This is why shooting manually comes in handy. I know, most people think setting their own aperture and shutter speed is complicated, and they don’t want to mess with them. And in the old days of film, when you had to wait hours, days or even weeks to get your pictures back from the photo finisher, it could be frustrating learning how to operate your camera on your own because of that wait time. It was difficult to remember what you did right or wrong back when you took the photo. It was easier to have something that was over/under exposed (and blame the camera) than to muck with the arcane business of manual exposures.
But with today’s digital cameras, shooting manually is easier than ever. Sure, you have to fiddle with the camera’s controls, but nowadays you can instantly review the picture that you just shot on the monitor on the back of your camera. (Instant gratification is a wonderful thing.) Then you can stop your lens down/increase the shutter speed if the scene is too bright, or open up the aperture/decrease the shutter if it’s too dark. Unless the light changes, you can just leave the settings where they are and shoot away.
There are compensative settings that many cameras have, including some point-and-shoot ones, but they, too, involve either pressing certain buttons or going into the camera’s menu and choosing them, so you may as well choose manual and have complete control of your camera’s exposure. It takes a little while to master, but once you get the hang of it you can fine tune your exposures in a way you couldn’t before.
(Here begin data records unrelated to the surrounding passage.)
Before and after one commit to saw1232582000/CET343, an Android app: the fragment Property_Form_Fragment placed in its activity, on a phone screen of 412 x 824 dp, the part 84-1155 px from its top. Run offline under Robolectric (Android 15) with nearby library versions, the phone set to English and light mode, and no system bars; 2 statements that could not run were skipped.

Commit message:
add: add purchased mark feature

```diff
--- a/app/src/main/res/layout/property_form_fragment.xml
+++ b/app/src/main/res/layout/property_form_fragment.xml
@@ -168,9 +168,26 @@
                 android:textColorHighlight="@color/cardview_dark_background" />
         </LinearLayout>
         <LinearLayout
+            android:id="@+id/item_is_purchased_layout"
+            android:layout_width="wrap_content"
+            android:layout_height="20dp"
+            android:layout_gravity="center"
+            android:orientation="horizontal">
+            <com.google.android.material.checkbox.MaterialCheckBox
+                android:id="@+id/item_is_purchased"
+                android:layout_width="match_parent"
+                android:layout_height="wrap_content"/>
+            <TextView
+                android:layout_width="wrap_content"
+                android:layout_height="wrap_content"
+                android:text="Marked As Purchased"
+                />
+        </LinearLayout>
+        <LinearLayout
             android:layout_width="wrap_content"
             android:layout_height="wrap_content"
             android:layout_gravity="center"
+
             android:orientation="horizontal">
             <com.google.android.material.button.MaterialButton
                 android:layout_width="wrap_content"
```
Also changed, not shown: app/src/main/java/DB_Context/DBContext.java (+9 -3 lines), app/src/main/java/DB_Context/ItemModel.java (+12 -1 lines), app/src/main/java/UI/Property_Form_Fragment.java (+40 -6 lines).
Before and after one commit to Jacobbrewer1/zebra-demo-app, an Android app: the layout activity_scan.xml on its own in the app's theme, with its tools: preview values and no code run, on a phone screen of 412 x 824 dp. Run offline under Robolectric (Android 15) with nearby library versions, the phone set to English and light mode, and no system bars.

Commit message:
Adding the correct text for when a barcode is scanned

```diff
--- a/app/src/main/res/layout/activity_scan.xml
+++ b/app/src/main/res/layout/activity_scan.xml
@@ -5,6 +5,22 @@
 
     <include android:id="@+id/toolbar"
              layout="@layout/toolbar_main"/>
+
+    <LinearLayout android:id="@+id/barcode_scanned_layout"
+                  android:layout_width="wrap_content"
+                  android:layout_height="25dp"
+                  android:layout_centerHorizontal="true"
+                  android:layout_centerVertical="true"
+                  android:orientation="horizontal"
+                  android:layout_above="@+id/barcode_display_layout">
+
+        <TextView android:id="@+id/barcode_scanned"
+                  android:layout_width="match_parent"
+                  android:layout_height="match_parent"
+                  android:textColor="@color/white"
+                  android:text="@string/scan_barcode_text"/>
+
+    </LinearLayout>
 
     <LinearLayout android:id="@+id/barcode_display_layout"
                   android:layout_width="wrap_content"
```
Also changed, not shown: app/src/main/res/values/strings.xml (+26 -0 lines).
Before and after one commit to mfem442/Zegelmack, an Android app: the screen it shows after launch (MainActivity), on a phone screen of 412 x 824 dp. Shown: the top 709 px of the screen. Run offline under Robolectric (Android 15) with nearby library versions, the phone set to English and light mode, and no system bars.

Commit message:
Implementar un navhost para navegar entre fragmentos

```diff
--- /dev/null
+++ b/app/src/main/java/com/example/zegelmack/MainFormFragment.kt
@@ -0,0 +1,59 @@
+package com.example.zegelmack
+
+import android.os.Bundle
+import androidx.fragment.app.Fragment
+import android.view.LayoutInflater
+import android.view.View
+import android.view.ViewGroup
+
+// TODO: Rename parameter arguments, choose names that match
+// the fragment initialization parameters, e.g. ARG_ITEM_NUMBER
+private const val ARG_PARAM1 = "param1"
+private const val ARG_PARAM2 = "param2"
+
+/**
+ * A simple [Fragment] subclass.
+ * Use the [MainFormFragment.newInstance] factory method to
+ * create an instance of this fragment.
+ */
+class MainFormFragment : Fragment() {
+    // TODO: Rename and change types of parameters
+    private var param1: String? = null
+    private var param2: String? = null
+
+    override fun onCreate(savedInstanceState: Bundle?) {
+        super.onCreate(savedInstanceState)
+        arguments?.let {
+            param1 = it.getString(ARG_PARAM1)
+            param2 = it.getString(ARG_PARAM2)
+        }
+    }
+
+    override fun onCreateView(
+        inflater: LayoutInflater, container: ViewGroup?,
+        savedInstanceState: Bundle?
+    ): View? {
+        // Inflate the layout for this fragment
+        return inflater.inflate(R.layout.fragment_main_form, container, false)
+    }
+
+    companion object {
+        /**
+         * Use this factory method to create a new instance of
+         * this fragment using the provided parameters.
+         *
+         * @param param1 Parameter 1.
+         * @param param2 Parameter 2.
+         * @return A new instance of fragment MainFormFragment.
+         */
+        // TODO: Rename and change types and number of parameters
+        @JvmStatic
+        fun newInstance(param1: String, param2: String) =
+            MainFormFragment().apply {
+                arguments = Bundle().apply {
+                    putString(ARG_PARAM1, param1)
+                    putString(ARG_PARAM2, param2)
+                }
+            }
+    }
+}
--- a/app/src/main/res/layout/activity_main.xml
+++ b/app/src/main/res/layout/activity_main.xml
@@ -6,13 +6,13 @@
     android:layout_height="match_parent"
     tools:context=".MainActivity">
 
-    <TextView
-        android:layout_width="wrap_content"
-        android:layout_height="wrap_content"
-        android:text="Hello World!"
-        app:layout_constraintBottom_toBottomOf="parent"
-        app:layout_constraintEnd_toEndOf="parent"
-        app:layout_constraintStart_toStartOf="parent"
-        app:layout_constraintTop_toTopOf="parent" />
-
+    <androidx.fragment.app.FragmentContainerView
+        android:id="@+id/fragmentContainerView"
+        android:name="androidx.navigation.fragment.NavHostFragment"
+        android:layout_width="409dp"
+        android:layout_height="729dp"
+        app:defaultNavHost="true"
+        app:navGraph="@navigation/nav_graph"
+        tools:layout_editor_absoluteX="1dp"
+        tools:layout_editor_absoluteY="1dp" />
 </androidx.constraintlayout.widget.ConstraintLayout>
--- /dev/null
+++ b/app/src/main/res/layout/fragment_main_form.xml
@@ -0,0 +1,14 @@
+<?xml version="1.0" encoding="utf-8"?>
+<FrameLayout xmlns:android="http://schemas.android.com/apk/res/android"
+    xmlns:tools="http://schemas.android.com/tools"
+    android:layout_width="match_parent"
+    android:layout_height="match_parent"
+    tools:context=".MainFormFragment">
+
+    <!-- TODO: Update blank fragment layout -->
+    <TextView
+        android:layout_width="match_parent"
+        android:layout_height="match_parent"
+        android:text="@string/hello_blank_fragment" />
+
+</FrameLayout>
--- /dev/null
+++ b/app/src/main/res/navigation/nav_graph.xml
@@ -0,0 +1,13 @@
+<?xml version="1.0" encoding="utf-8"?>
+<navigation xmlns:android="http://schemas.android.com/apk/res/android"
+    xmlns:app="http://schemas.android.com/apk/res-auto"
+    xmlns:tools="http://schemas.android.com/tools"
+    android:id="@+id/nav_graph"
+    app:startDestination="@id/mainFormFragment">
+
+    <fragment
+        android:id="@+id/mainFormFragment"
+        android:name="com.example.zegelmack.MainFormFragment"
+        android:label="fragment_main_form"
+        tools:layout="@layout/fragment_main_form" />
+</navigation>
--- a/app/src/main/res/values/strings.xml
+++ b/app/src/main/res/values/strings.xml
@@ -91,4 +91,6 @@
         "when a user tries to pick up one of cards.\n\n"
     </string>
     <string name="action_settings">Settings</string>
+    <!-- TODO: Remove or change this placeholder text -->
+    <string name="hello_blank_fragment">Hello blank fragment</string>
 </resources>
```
It’s sort of like driving your car or taking the bus. If you take the bus, it may take you close to where you’re going but probably not exactly where you want, and you have to confer with the bus schedules to see what time a bus will be coming by. If you’re driving, you can go directly to your destination exactly when you want to. It’s a matter of control. When shooting with manual exposures, the brains of the operation would be you, and not some unthinking machine.